### INSTRUCTIONS FOR THE TASK
All of the data should be given again word for word, though the images are to be left out.

### MATERIAL PROVIDED
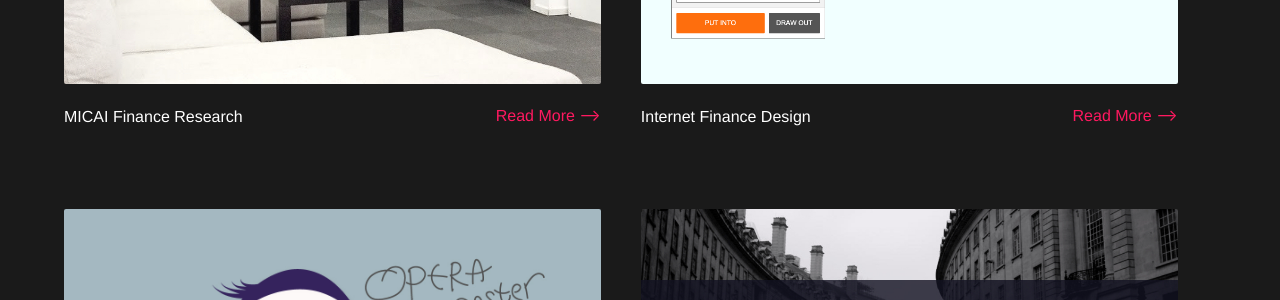
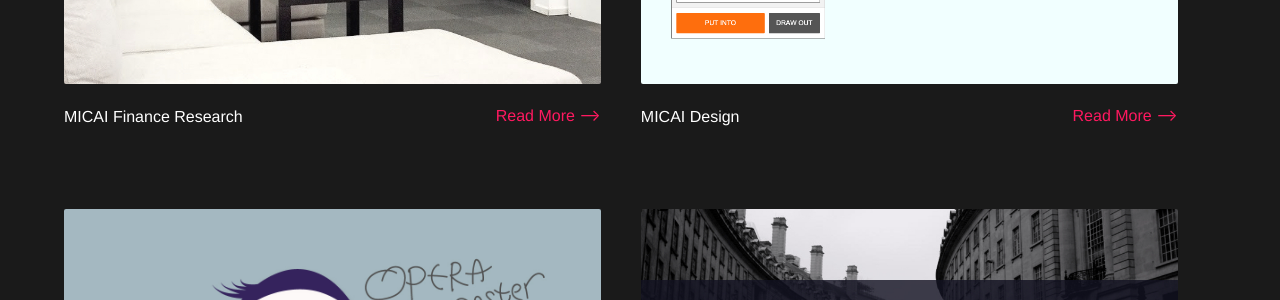
Before and after one commit to guoxindesign/guoxindesign.github.io, a Jekyll site: the page built from index.md, in a window 1280 px wide and 900 px high, scrolled down 5121 px. Shown: the part 152-452 px from the top of the window. Built offline with Jekyll 4.4.1, drawn with Linux system fonts in a browser that asks for light colours.

Commit message:
Update 2016-02-15-micaidesign.md

```diff
--- a/_posts/2016-02-15-micaidesign.md
+++ b/_posts/2016-02-15-micaidesign.md
@@ -1,5 +1,5 @@
 ---
-title: Internet Finance Design
+title: MICAI Design
 layout: post
 cover_image: "/images/micaidesign_cover5.jpg"
 ---
```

### REPLY
Before and after one commit to guoxindesign/guoxindesign.github.io, a Jekyll site: the page built from index.md, in a window 1280 px wide and 900 px high, scrolled down 5121 px. Shown: the part 152-452 px from the top of the window. Built offline with Jekyll 4.4.1, drawn with Linux system fonts in a browser that asks for light colours.

Commit message:
Update 2016-02-15-micaidesign.md

```diff
--- a/_posts/2016-02-15-micaidesign.md
+++ b/_posts/2016-02-15-micaidesign.md
@@ -1,5 +1,5 @@
 ---
-title: Internet Finance Design
+title: MICAI Design
 layout: post
 cover_image: "/images/micaidesign_cover5.jpg"
 ---
```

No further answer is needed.